What to work on ::
Filter the material, keeping only lines with the word "mxPoint".
[Opening Dataset section]
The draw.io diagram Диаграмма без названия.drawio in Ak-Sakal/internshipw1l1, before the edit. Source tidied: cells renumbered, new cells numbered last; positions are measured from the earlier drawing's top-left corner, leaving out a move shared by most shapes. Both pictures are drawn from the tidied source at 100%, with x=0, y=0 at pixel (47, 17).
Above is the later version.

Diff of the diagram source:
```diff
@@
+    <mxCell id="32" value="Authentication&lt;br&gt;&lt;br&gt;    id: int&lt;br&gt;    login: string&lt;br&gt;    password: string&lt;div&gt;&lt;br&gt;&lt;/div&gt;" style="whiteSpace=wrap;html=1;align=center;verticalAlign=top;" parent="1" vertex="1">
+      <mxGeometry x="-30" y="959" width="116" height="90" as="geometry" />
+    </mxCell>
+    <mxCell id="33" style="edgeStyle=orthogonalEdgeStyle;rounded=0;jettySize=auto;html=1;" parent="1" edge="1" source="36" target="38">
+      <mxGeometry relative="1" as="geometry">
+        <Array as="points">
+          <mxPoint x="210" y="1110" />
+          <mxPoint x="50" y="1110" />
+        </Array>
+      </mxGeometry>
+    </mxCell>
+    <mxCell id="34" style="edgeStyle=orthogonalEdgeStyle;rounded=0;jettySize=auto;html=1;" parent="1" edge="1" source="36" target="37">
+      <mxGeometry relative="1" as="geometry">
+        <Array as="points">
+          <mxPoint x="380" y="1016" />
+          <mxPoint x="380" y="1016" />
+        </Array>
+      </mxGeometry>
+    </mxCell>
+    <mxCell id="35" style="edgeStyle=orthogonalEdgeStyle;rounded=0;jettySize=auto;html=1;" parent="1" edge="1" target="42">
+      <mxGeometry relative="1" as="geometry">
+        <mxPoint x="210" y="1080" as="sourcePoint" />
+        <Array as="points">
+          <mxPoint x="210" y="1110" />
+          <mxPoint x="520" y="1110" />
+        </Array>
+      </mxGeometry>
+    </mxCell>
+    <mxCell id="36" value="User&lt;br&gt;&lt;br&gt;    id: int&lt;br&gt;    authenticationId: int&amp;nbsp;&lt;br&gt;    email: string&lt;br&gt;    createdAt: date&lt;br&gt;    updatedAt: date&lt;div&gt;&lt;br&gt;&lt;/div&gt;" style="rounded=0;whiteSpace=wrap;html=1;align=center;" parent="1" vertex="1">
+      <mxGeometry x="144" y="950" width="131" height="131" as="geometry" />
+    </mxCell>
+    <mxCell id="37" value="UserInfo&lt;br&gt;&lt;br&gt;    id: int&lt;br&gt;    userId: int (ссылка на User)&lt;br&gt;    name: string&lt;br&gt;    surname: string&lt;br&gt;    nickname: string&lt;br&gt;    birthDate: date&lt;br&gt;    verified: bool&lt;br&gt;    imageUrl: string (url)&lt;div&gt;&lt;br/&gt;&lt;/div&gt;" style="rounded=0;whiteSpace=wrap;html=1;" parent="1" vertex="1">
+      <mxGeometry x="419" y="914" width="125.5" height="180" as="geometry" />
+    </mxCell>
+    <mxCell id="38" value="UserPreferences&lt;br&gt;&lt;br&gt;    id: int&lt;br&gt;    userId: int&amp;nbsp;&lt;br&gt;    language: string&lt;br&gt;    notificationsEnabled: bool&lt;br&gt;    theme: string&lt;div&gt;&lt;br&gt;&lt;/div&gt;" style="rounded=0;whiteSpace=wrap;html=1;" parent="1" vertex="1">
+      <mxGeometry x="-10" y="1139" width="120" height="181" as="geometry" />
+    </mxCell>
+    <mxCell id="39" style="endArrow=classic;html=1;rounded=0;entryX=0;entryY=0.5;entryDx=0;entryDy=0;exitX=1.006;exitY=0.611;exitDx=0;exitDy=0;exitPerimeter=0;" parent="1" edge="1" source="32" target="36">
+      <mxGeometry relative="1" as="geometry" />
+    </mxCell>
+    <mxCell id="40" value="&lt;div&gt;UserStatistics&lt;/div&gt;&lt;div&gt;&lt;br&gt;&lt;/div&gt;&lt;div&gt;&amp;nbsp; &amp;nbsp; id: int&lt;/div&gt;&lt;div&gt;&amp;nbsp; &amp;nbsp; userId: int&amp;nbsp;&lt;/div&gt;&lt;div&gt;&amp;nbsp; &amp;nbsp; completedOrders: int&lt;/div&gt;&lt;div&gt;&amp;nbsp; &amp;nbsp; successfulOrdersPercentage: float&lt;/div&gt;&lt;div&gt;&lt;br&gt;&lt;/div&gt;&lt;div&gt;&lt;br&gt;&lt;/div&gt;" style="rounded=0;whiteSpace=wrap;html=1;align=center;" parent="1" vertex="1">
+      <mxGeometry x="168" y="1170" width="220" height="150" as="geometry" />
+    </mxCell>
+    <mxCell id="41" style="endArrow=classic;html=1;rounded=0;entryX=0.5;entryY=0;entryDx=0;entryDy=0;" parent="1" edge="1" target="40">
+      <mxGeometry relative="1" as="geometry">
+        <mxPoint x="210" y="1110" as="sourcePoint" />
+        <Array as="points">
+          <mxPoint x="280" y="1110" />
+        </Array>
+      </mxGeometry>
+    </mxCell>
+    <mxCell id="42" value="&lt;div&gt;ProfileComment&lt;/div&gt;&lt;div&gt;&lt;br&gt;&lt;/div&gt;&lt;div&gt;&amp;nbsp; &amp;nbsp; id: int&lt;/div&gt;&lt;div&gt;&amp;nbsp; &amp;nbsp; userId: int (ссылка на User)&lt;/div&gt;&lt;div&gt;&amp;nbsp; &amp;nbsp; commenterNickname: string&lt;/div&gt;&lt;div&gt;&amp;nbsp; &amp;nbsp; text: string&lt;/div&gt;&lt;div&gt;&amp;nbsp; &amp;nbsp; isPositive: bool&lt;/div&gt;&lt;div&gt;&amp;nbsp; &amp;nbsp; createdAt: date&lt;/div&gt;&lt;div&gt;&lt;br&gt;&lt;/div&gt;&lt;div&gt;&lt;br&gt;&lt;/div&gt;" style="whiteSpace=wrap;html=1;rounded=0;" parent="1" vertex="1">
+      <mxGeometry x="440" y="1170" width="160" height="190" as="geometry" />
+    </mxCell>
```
[Closing Dataset section]
Result of this task ::
+          <mxPoint x="210" y="1110" />
+          <mxPoint x="50" y="1110" />
+          <mxPoint x="380" y="1016" />
+          <mxPoint x="380" y="1016" />
+        <mxPoint x="210" y="1080" as="sourcePoint" />
+          <mxPoint x="210" y="1110" />
+          <mxPoint x="520" y="1110" />
+        <mxPoint x="210" y="1110" as="sourcePoint" />
+          <mxPoint x="280" y="1110" />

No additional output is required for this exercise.